Exercise prompt: Spot each line in the records below where the word "completed" occurs, then copy it.
··········
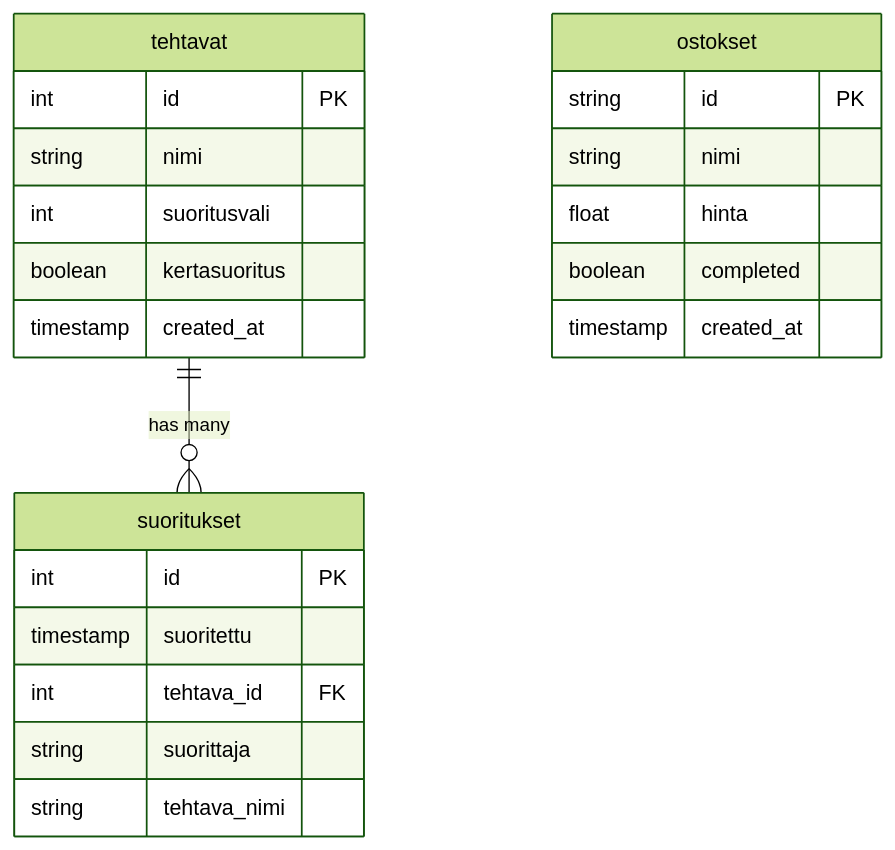
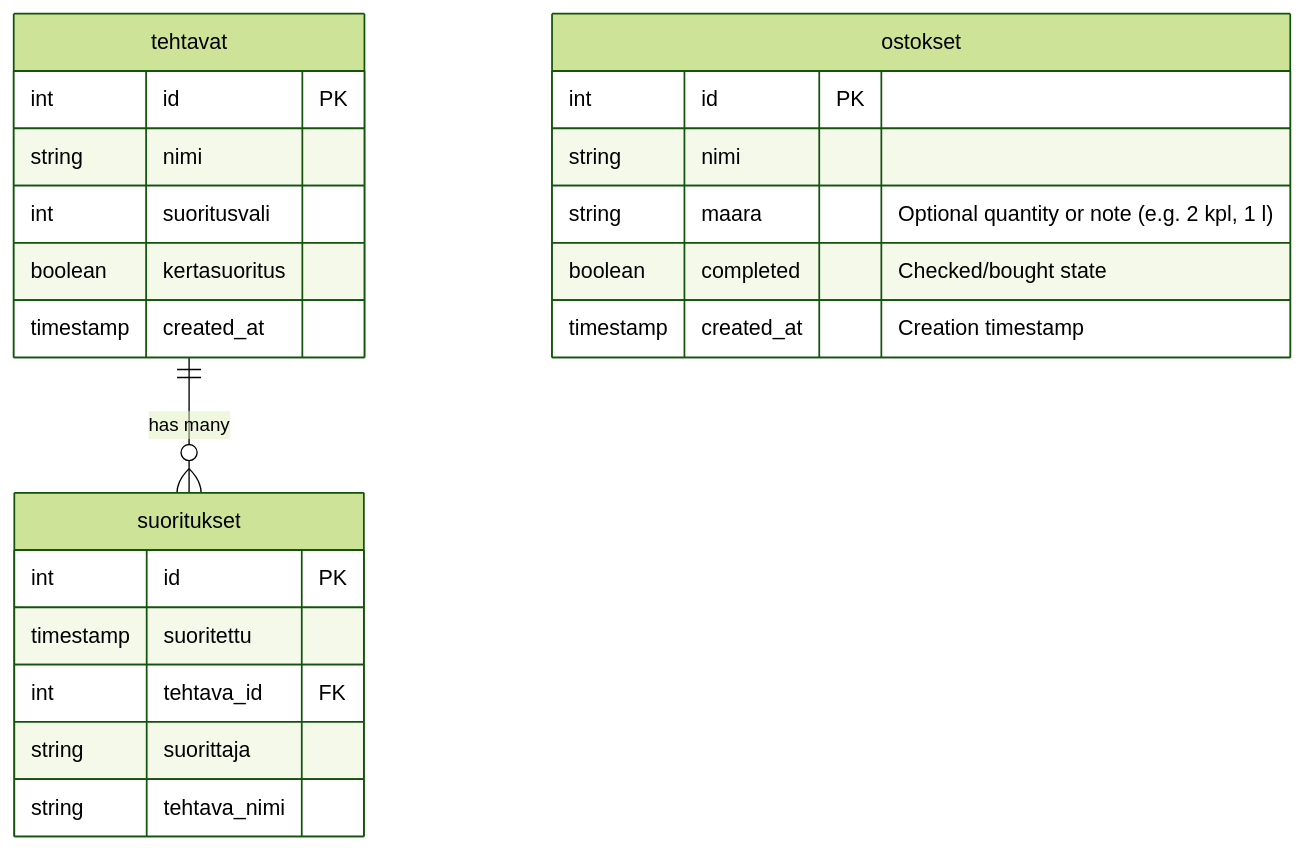
The second of 3 diagrams in DOCUMENTATION.md (cvine001xamk/muistilista_svelte), drawn with Mermaid (forest theme) before and after one commit. The commit also changed 6 other files, not shown here.

````diff
--- a/DOCUMENTATION.md
+++ b/DOCUMENTATION.md
@@ -190,28 +190,28 @@
 ```mermaid
 erDiagram
     tehtavat {
         int id PK
         string nimi
         int suoritusvali
         boolean kertasuoritus
         timestamp created_at
     }
 
     suoritukset {
         int id PK
         timestamp suoritettu
         int tehtava_id FK
         string suorittaja
         string tehtava_nimi
     }
 
     ostokset {
-        string id PK
+        int id PK
         string nimi
-        float hinta
-        boolean completed
-        timestamp created_at
+        string maara "Optional quantity or note (e.g. 2 kpl, 1 l)"
+        boolean completed "Checked/bought state"
+        timestamp created_at "Creation timestamp"
     }
 
     tehtavat ||--o{ suoritukset : "has many"
 ```
````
··········
Written solution:
-        boolean completed
+        boolean completed "Checked/bought state"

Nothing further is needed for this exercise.